Facing Even More Facts
Dear Friends and Associates Towards the end of last year, I wrote an article called Facing Facts in which I exposed seven of the most common fallacies and dangerous half-truths evident in law firms today. In this newsletter, I propose three more to add to the list to make up the top ten tendencies for self-deception that I see in law firms today. As always, I welcome your comments and feedback Facing even more Facts My “Facing Facts” article highlighted the following delusions and dangerous half truths
1. “We only do High Level work”
2. “When the recession is over, all our work will come back”
3. “All our clients remain loyal”
4. “We are efficient at using Technology”
5. “We are well-managed and Disciplined”
6. “Commercial law is our route to success”
7. “We are well-known and highly regarded”
Here are three more typical fallacies or half-truths to make up my top ten!
8. “The normal rules of economics don’t apply to us!”
Even despite the recession and growing pricing pressures from clients, many law firms still continue to base their budgets and business recipes on an old-style hours-times-rate basis. Under this cost plus methodology, the firm works out its probable overheads, calculates the profit it wants to make and then assumes that it can then target the resulting revenue figure by multiplying available hours by a set of market-based hourly rates. If the resulting calculations fail to produce the right results, the big discussion then turns to how the firm can improve utilization, increase rates, improve margin by cutting overheads, or somehow further develop leverage. The debate is usually entirely internal and inward looking and begs all sorts of questions such as how the firm is going to try to develop competitive and compelling strategies, increase its market share or provide true value to clients. What should be clear is that the laws of supply and demand, as well as the relationships between the challenges of value, pricing and profit are faced by all businesses and law firms are no exception. . The problem is that the old profit-making formulae for law firms have served the profession so admirably for so many years, that some partners find it hard to adjust to the fact that law firms are businesses like any other, and may need to plan more strategically in the future.

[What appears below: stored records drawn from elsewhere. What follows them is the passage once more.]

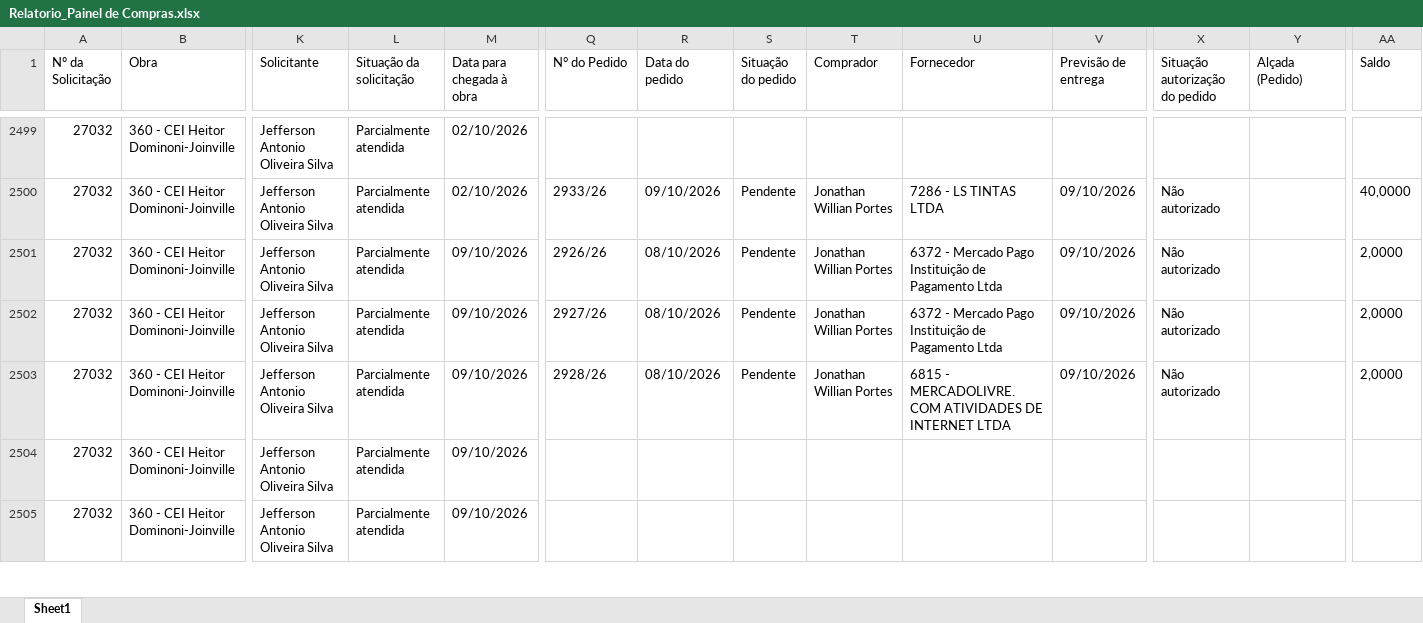
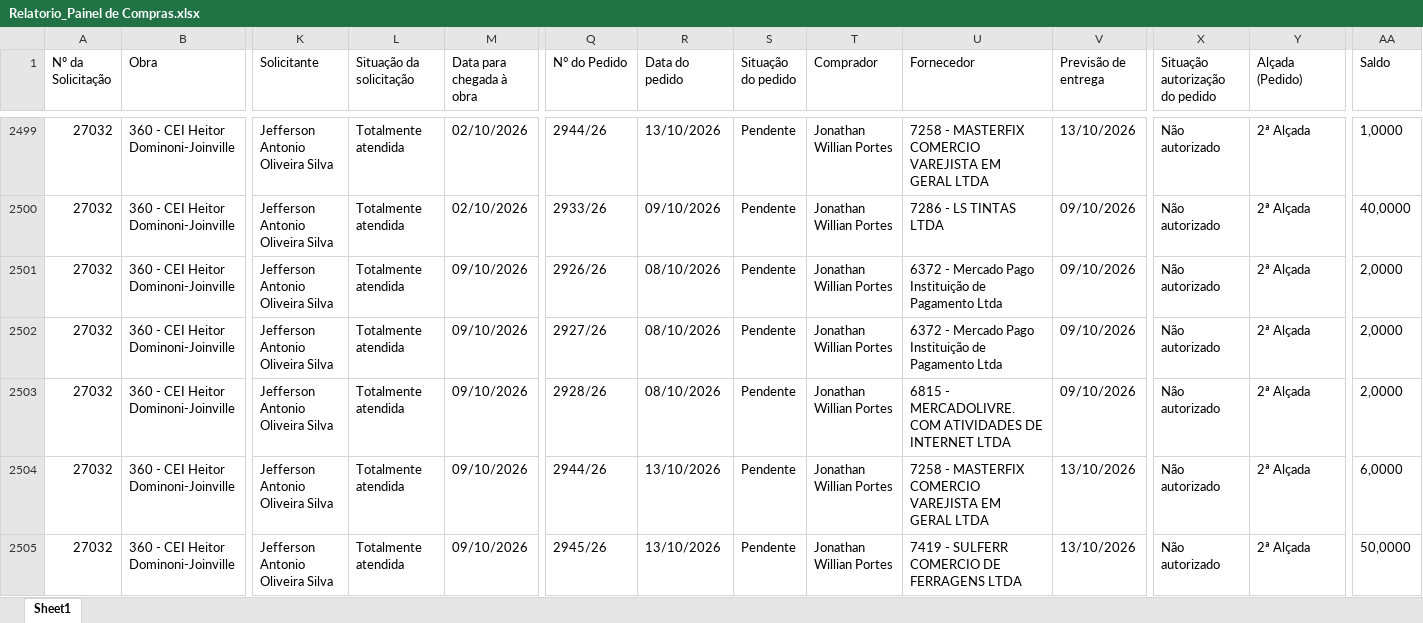
Before and after one commit to vicentecosantos/painel_de_compras_or, an Excel workbook: Relatorio_Painel de Compras.xlsx, sheet Sheet1, drawn as a sheet; only a part is shown, gaps mark what is left out; values as stored, in another font and other column widths than the file's, no borders; the diff covers the shown part only; the diff names each change by its address in the sheet, - before the commit and + after, or states it on an @@ line.

```diff
--- a/Relatorio_Painel de Compras.xlsx (sheet Sheet1)
+++ b/Relatorio_Painel de Compras.xlsx (sheet Sheet1)
-L2499:L2505 (Situação da solicitação): Parcialmente atendida
+L2499:L2505 (Situação da solicitação): Totalmente atendida
-Q2499 (N° do Pedido): (empty)
+Q2499 (N° do Pedido): 2944/26
-R2499 (Data do pedido): (empty)
+R2499 (Data do pedido): 13/10/2026
-S2499 (Situação do pedido): (empty)
+S2499 (Situação do pedido): Pendente
-T2499 (Comprador): (empty)
+T2499 (Comprador): Jonathan Willian Portes
-U2499 (Fornecedor): (empty)
+U2499 (Fornecedor): 7258 - MASTERFIX COMERCIO VAREJISTA EM GERAL LTDA
-V2499 (Previsão de entrega): (empty)
+V2499 (Previsão de entrega): 13/10/2026
-X2499 (Situação autorização do pedido): (empty)
+X2499 (Situação autorização do pedido): Não autorizado
-Y2499:Y2505 (Alçada (Pedido)): (empty)
+Y2499:Y2505 (Alçada (Pedido)): 2ª Alçada
-AA2499 (Saldo): (empty)
+AA2499 (Saldo): 1,0000
-Q2504 (N° do Pedido): (empty)
+Q2504 (N° do Pedido): 2944/26
-R2504:R2505 (Data do pedido): (empty)
+R2504:R2505 (Data do pedido): 13/10/2026
-S2504:S2505 (Situação do pedido): (empty)
+S2504:S2505 (Situação do pedido): Pendente
-T2504:T2505 (Comprador): (empty)
+T2504:T2505 (Comprador): Jonathan Willian Portes
-U2504 (Fornecedor): (empty)
+U2504 (Fornecedor): 7258 - MASTERFIX COMERCIO VAREJISTA EM GERAL LTDA
-V2504:V2505 (Previsão de entrega): (empty)
+V2504:V2505 (Previsão de entrega): 13/10/2026
-X2504:X2505 (Situação autorização do pedido): (empty)
+X2504:X2505 (Situação autorização do pedido): Não autorizado
-AA2504 (Saldo): (empty)
+AA2504 (Saldo): 6,0000
-Q2505 (N° do Pedido): (empty)
+Q2505 (N° do Pedido): 2945/26
-U2505 (Fornecedor): (empty)
+U2505 (Fornecedor): 7419 - SULFERR COMERCIO DE FERRAGENS LTDA
-AA2505 (Saldo): (empty)
+AA2505 (Saldo): 50,0000
```
Also changed, not shown: 2 added rows and 599 edited cells elsewhere in this sheet.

9. “Clients always want a personal and partner-led service”.
There is absolutely no doubt that clients continue to value a strong relationship with their lawyers and the role of ‘trusted adviser’ is still a vitally important one. It is a mistake however to feel that any single partner is ever indispensable to any client. Clearly in many routine and commoditized areas or work, clients are more interested in efficiency and process than a strong partner-led relationship but even in complex matters, clients are very ready to be transferred on to someone who is more specialized or more cost effective to deal with their matters. Indeed, research shows that larger clients often become more tied in to their law firms where they have a relationship with more than one partner. The problem is that partners use this half-truth in order to justify client-hogging, as well as lack of delegation and cross-referral. In other words, every time a partner utters the words “this client needs me and nobody but me”, this can be a sign of partner paranoia rather than partner wisdom.
10. “The best business development is to do good work for satisfied clients.”
There is of course a lot of truth in these words, but at best it is a half-truth and a possible comfort zone issue of self-delusion. Many years ago I was a trainee lawyer at a firm in a suburb of London. It was the leading firm in its locality. I am sure it has continued to do excellent work for satisfied clients but the fact is that the firm has shrunk in size and has certainly failed to grow in substance over the last thirty years or more. It is now a very minor player in its market place. If a firm is to grow in stature and reputation, then it has to do more than serve an existing client base. Growth for growth’s sake is not a strategy. However, every firm needs to consider the minimum amount of growth necessary for the firm both to retain its existing market position and to develop its strength and ability to perform or survive. Clearly, all firms need to have a viable market standing. In a consolidating market, most firms therefore need a high minimum growth rate in order merely to stand still, or maintain existing competitive advantage and levels of profitability. Business development is one means of achieving such growth.
What can be done?
In my original Facing Facts article I suggested that the way forward for firms was to take three essential steps – working through what their foundation is for their competitive strategy, deciding their overall strategic direction and finally deciding the methods by which the firm might pursue its strategy. However, I am clear from many conversations with Managing Partners that they are fully aware of the dangerous half-truths and fallacies which I have listed. It is mainly back bench partners who are tempted to delude themselves with any rationalisations by which they can justify a ‘do-nothing’ attitude. Managing Partners may therefore still be left with a “hearts and minds” issue as they seek to persuade their partners and staff to face the facts and move out of their comfort zones.
Nick Jarrett-Kerr (email@example.com) is one of the leading advisers to law firms on leadership, management and strategy. Nick is Visiting Professor to Nottingham Trent University where he leads the strategy modules on Nottingham Law School’s MBA in Legal Services. For information and contact details please visit www.jarrett-kerr.com.